McArthur: I voted for [the changes to the City’s open burning law]. I was diagnosed with chronic bronchitis, but if I see smoke I just leave the area. But we don’t burn trash any more. But landowners deserve protections.
Norris: Our resolution had nothing to do with air quality. It was a safety issue. It’s illegal to burn garbage in the city.
Wortmann: [Note: Mr. Wortmann is a relocation consultant with Mesa Moving & Storage] “I move 3-5 senior citizens out of the valley every year” [Unclear if he meant this is due to the air quality, but that was the inference.]
Pierce: I’m in favor of [changes]. 20 years ago we never saw haze here. We provide leaf pickup, and use compost.
Daniels: We have free leaf pickup twice a year. It’s a great program. Maybe we should expand it. Sometimes burning has to be done. I was “worried that there was no stronger opposition to burning leaves.” But we can make it better.
Chazen: Take it to compost. The penalties are steep [for violations], but enforcement is a problem.

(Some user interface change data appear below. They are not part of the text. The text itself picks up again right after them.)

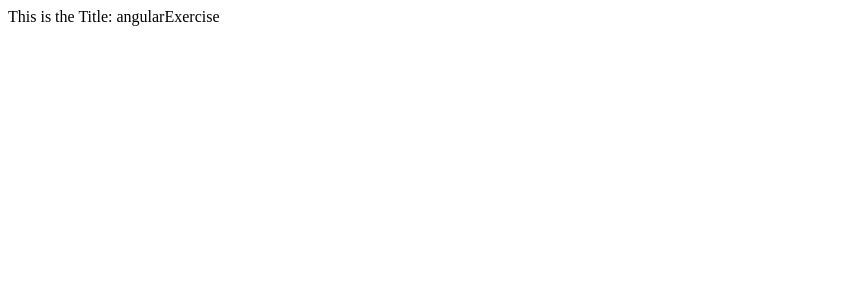
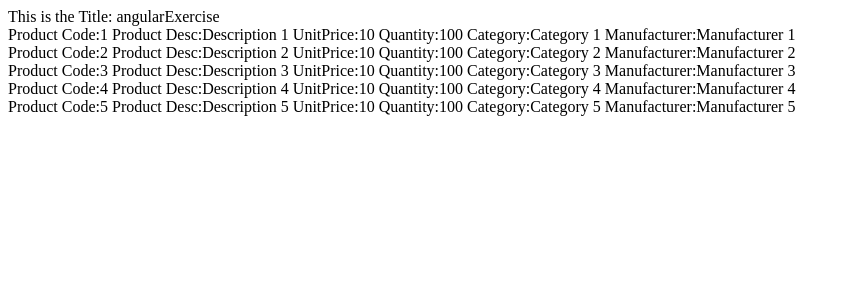
Before and after one commit to Gokul-DA/AngularExercise, an Angular app: page / in a window 1280 px wide. Shown: the top 300 px of the page, without its empty margins (0-851 px from the left). Built offline with nearby package versions, Linux system fonts and the light colour scheme.

Commit message:
Exercise 2: created a component and binded the data to template

```diff
--- a/src/app/app.component.html
+++ b/src/app/app.component.html
@@ -1 +1,3 @@
 This is the Title: {{ title }}
+
+<app-product></app-product>
--- /dev/null
+++ b/src/app/product-component/product-component.component.html
@@ -0,0 +1,10 @@
+<div>
+  <div *ngFor="let product of products">
+    <label>Product Code:{{ product.productCode }} </label>
+    <label>Product Desc:{{ product.productDescription }} </label>
+    <label>UnitPrice:{{ product.unitPrice }} </label>
+    <label>Quantity:{{ product.quantity }} </label>
+    <label>Category:{{ product.category }} </label>
+    <label>Manufacturer:{{ product.manufacturer }} </label>
+  </div>
+</div>
--- /dev/null
+++ b/src/app/product-component/product-component.component.ts
@@ -0,0 +1,31 @@
+import { Component } from '@angular/core';
+import { Product } from './product';
+
+@Component({
+  selector: 'app-product',
+  templateUrl: './product-component.component.html',
+  styleUrls: ['./product-component.component.css'],
+})
+export class ProductComponent {
+  products: Product[];
+  singleProduct: Product = new Product(
+    1,
+    'Description 123',
+    10,
+    100,
+    'Category 123',
+    'Manufacturer 123'
+  );
+  constructor() {
+    this.products = [
+      new Product(1, 'Description 1', 10, 100, 'Category 1', 'Manufacturer 1'),
+      new Product(2, 'Description 2', 10, 100, 'Category 2', 'Manufacturer 2'),
+      new Product(3, 'Description 3', 10, 100, 'Category 3', 'Manufacturer 3'),
+      new Product(4, 'Description 4', 10, 100, 'Category 4', 'Manufacturer 4'),
+      new Product(5, 'Description 5', 10, 100, 'Category 5', 'Manufacturer 5'),
+    ];
+  }
+  createProducts(product1: Product) {
+    this.products.push(product1);
+  }
+}
--- /dev/null
+++ b/src/app/product-component/product.ts
@@ -0,0 +1,24 @@
+export class Product {
+  productCode: number;
+  productDescription: string;
+  unitPrice: number;
+  quantity: number;
+  category: string;
+  manufacturer: string;
+
+  constructor(
+    productCode: number,
+    productDescription: string,
+    unitPrice: number,
+    quantity: number,
+    category: string,
+    manufacturer: string
+  ) {
+    this.productCode = productCode;
+    this.productDescription = productDescription;
+    this.unitPrice = unitPrice;
+    this.quantity = quantity;
+    this.category = category;
+    this.manufacturer = manufacturer;
+  }
+}
```
Also changed, not shown: src/app/app.module.ts (+5 -8 lines), src/app/product-component/product-component.component.css (added), 2 other files (tests, documents, lock files or other folders).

Question to Jesse Daniels: “You’re pro-marijuana and are concerned with mental health issues. How can you do both when pot increases the rate of suicide?” [Lots of audience laughter in response to this statement.]
A: Cannabis allows for a lot of money to come into the area. All the needs are addressed with cannabis laws. Cannabis is also used to alleviate PTSD and other mental health issues.
Question to all candidates: Do you have any plans for policies related to diversity and safety for minorities?
Wortmann: We need more kindness. I was a minority in 7th-8th grade.
Pierce: “This is one of the most culturally UN-diverse places I’ve ever lived.” People should get equal voices. We’re all the same. Hey, I’m a bald guy!
Daniels: I defer to the state. Running Colorado West Pride, we’ve learned a lot. People need a fair voice in conversations.
Chazen: Everyone has a right to live in a safe community. It’s pretty basic. The Grand Junction Police Department does a good job.
Norris: “We are a VERY diverse city.”
Question to all candidates: Do you have plans to increase renewable energy sources for the city?
Norris: We’re using more compressed natural gas (CNG), piped it in from the sewer plant. We need others to bring us more ideas. [Note: CNG is not a renewable energy source.]
McArthur: The City participated in the solar garden at D 1/2 and 29 Roads.
Chazen: [Unable to record comments]
Daniels: I think we can go further. the City owns over 100 buildings. We could be doing wind generation, solar lamps in our parks, using canals…
Pierce: The job of Council is to support renewables, could lok into hydro power using the reservoirs on the mesa…
Wortmann: [Unable to record comments]
Question to all candidates: Do you support public/private efforts to provide housing for the homeless?
McArthur: This is a big issue for me because homelessness costs about $58,000/year per person. ER bills can go up to $120,000/year per person.
Chazen: “It’s all tax credit financing.” I’m worried that once we build these buildings, they’ll fall apart.
Daniels: Catholic Outreach projects are working well. Small homes are another option. We need a true solution.
Pierce: The City should help support community groups that are working on this issue. We need to look at it.
Wortmann: We need to push back at the feds and the state government. Central Distributing [which is located near the homeless housing project in south downtown] fought building that complex, but “those neighborhoods are A+.”
Norris – We need continued partnerships. “Many people do not want to move into housing. It’s a mental illness.”
Question: What about tourism vs. people who live here?
Norris: Booms and busts here are inevitable. We give $350k/year to the Grand Junction Economic Partnership. “The City doesn’t create jobs.”
END of recorded notes.